### Brief
Provide only the number of lines in the data below that contain the string "separación".
========
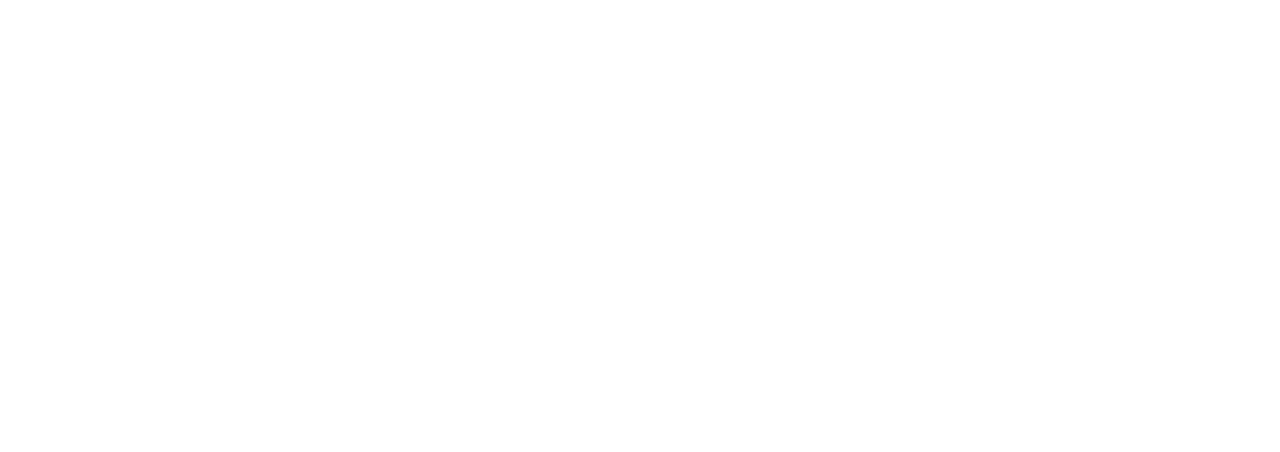
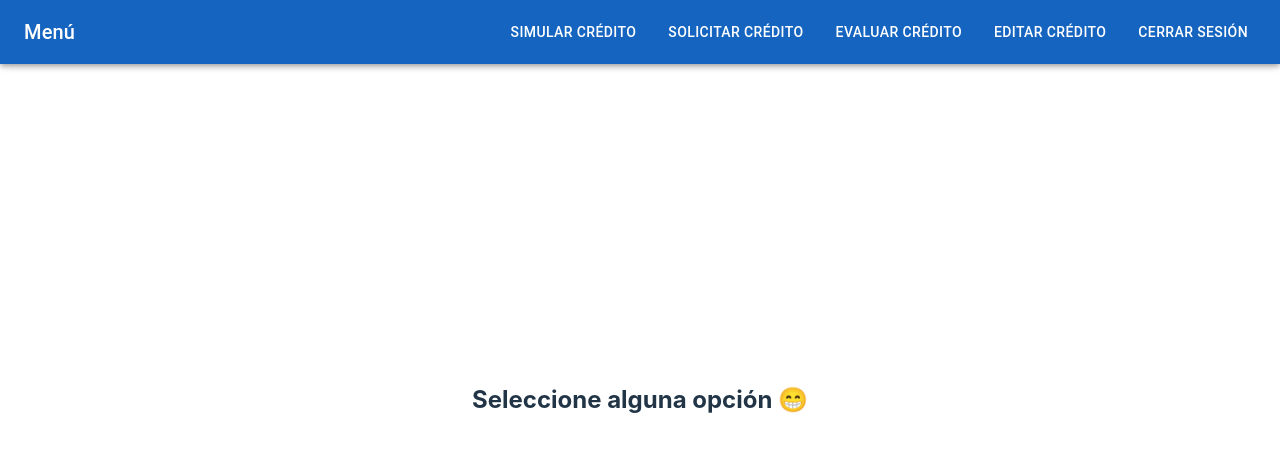
Before and after one commit to OmarSaez/tingeso-prestaBank, a React (Vite) app in the folder Front/prestabank_front/: page /home in a window 1280 px wide. Before the commit this address had no page. Shown: the top 452 px of the page. Built offline with nearby package versions, Linux system fonts and the light colour scheme.

Commit message:
Se termino login, se agrego un home despues de logeo y se creo la barra de navegacion

```diff
--- a/Front/prestabank_front/src/App.jsx
+++ b/Front/prestabank_front/src/App.jsx
@@ -3,6 +3,7 @@ import {BrowserRouter as Router, Route, Routes} from 'react-router-dom'
 import EnterAccount from './components/enterAccount';
 import CreateAccount from './components/createAccount';
 import LoginAccount from './components/loginAccount';
+import Home from './components/home';
 
 function App() {
   return (
@@ -12,6 +13,7 @@ function App() {
           <Route path='/' element={<EnterAccount/>} />
           <Route path='/create' element={<CreateAccount/>} />
           <Route path='/login' element={<LoginAccount/>} />
+          <Route path='/home' element={<Home/>} />
         </Routes>
       </div>
     </Router>
--- /dev/null
+++ b/Front/prestabank_front/src/components/NavBar.jsx
@@ -0,0 +1,75 @@
+import * as React from 'react';
+import AppBar from '@mui/material/AppBar';
+import Toolbar from '@mui/material/Toolbar';
+import Typography from '@mui/material/Typography';
+import Button from '@mui/material/Button';
+import { useNavigate } from 'react-router-dom';
+import Box from '@mui/material/Box';
+
+const NavBar = () => {
+    const navigate = useNavigate();
+
+    const handleLogout = () => {
+        navigate('/');
+    }
+
+    return (
+        <AppBar sx={{ backgroundColor: '#1565c0' }}>
+            <Toolbar sx={{ justifyContent: 'space-between' }}>
+                <Typography variant="h6" component="div" sx={{ flexGrow: 0 }}>
+                    Menú
+                </Typography>
+
+                <Box sx={{ display: 'flex', gap: 2 }}>
+                    <Button
+                        color="inherit"
+                        onClick={() => navigate('/simular-credito')}
+                        sx={{
+                            '&:hover': { transform: 'scale(1.1)', transition: '0.3s' }
+                        }}
+                    >
+                        Simular Crédito
+                    </Button>
+                    <Button
+                        color="inherit"
+                        onClick={() => navigate('/solicitar-credito')}
+                        sx={{
+                            '&:hover': { transform: 'scale(1.1)', transition: '0.3s' }
+                        }}
+                    >
+                        Solicitar Crédito
+                    </Button>
+                    <Button
+                        color="inherit"
+                        onClick={() => navigate('/evaluar-credito')}
+                        sx={{
+                            '&:hover': { transform: 'scale(1.1)', transition: '0.3s' }
+                        }}
+                    >
+                        Evaluar Crédito
+                    </Button>
+                    <Button
+                        color="inherit"
+                        onClick={() => navigate('/editar-credito')}
+                        sx={{
+                            '&:hover': { transform: 'scale(1.1)', transition: '0.3s' }
+                        }}
+                    >
+                        Editar Crédito
+                    </Button>
+                    <Button
+                        color="inherit"
+                        onClick={handleLogout}
+                        sx={{
+                            '&:hover': { transform: 'scale(1.1)', transition: '0.3s' }
+                        }}
+                    >
+                        Cerrar Sesión
+                    </Button>
+                </Box>
+            </Toolbar>
+        </AppBar>
+    );
+}
+
+export default NavBar;
--- /dev/null
+++ b/Front/prestabank_front/src/components/home.jsx
@@ -0,0 +1,15 @@
+import * as React from 'react';
+import NavBar from "./NavBar";
+
+const Home = () => {
+
+    return(
+        <div>
+            <NavBar/>
+            <h2>Seleccione alguna opción 😁</h2>
+        </div>
+    )
+
+}
+
+export default Home;
--- a/Front/prestabank_front/src/components/loginAccount.jsx
+++ b/Front/prestabank_front/src/components/loginAccount.jsx
@@ -3,7 +3,7 @@ import * as React from 'react';
 import { useState } from "react";
 import Box from '@mui/material/Box';
 import TextField from '@mui/material/TextField';
-import Button from '@mui/material/Button'; // Importar el botón
+import Button from '@mui/material/Button';
 import AccountCircle from '@mui/icons-material/AccountCircle';
 import { useNavigate } from 'react-router-dom';
 import userService from '../services/user.service';
@@ -12,48 +12,59 @@ const LoginAccount = () => {
     const navigate = useNavigate();
 
     const enterAccount = () => {
-        navigate('/'); // Redirige a la ruta para crear cuenta
+        navigate('/'); // Redirige a la ruta principal
     }
 
     // Definición de estados
-    const [email, setEmail] = useState('');
+    const [email, setEmail] = React.useState('');
     const [password, setPassword] = useState('');
 
-    // Función para manejar el envío del formulario (puedes implementarlo más tarde)
+    // Función para manejar el envío del formulario
     const handleLogin = async (event) => {
         event.preventDefault();
-        // Aquí puedes agregar la lógica de inicio de sesión usando userService
+
+        try {
+            const response = await userService.getWithEmail(email); // Intenta obtener el usuario por email
+            const user = response.data;
+
+            if (user && user.password === password) { // Verifica la contraseña
+                alert("Inicio de sesión exitoso");
+                navigate('/home'); // Cambia esta ruta según a dónde quieras redirigir tras el login exitoso
+            } else {
+                alert("El correo o contraseña con erroneos");
+            }
+        } catch (error) {
+            console.log("Error en el inicio de sesión", error);
+            alert("Error: Usuario no encontrado o credenciales incorrectas.");
+        }
     };
 
-    return ( // Asegúrate de retornar el JSX aquí
+    // Botones e interfaz
+    return (
         <div>
             <h1>Ingrese una cuenta</h1>
-            <h3>Por favor ingrese los datos</h3>
-            <br/>
-            <br/>
-            <br/>
-            <br/>
-            <br/>
-            <br/>
+            <h3>Por favor rellene los datos</h3>
+
+            <Box sx={{ '& > :not(style)': { m: 1, mx: 11} }}>
+                <Box sx={{ display: 'flex', alignItems: 'flex-end' }}>
+                    <AccountCircle sx={{ color: 'action.active', mr: 1.5, my: 2 }} />
+                    <TextField
+                        id="input-email"
+                        label="Correo"
+                        variant="outlined"
+                        value={email}
+                        onChange={(e) => setEmail(e.target.value)}
+                    />
+                </Box>
+            </Box>
 
             <Box
                 component="form"
                 onSubmit={handleLogin} // Maneja el envío del formulario
-                sx={{ '& > :not(style)': { m: 1, width: '30ch' } }}
+                sx={{ '& > :not(style)': { m: 1, width: '24ch' } }}
                 noValidate
                 autoComplete="off"
             >
-
-                <AccountCircle sx={{ color: 'action.active', mr: 1, my: 0.2 }} />
-
-                <TextField
-                    id="input-email"
-                    label="Correo"
-                    variant="outlined"
-                    value={email}
-                    onChange={(e) => setEmail(e.target.value)}
-                />
-
                 <TextField
                     id="input-password"
                     label="Contraseña"
@@ -66,10 +77,19 @@ const LoginAccount = () => {
                 <br />
                 <Button
                     variant="contained"
-                    type="submit" // Asegúrate de que el botón envíe el formulario
+                    type="submit" // Envía el formulario
                     sx={{ mt: 2 }} // Añade un margen superior para separación
                 >
                     Iniciar sesión
+                </Button>
+
+                <Button
+                    variant="contained"
+                    onClick={enterAccount}
+                    type="button" // Este botón no debe enviar el formulario
+                    sx={{ mt: 2 }} // Añade un margen superior para separación
+                >
+                    Volver
                 </Button>
             </Box>
         </div>
--- a/Front/prestabank_front/src/services/user.service.js
+++ b/Front/prestabank_front/src/services/user.service.js
@@ -12,6 +12,10 @@ const get = id => {
     return httpClient.get(`/api/user/${id}`);
 }
 
+const getWithEmail = email => {
+    return httpClient.get(`/api/user/with/${email}`)
+}
+
 const update = data => {
     return httpClient.put('api/user/', data);
 }
@@ -20,4 +24,4 @@ const remove = id => {
     return httpClient.delete(`/api/user/${id}`);
 }
 
-export default {getAll, create, get, update, remove};
+export default {getAll, create, get, getWithEmail, update, remove};
```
========
### Response
2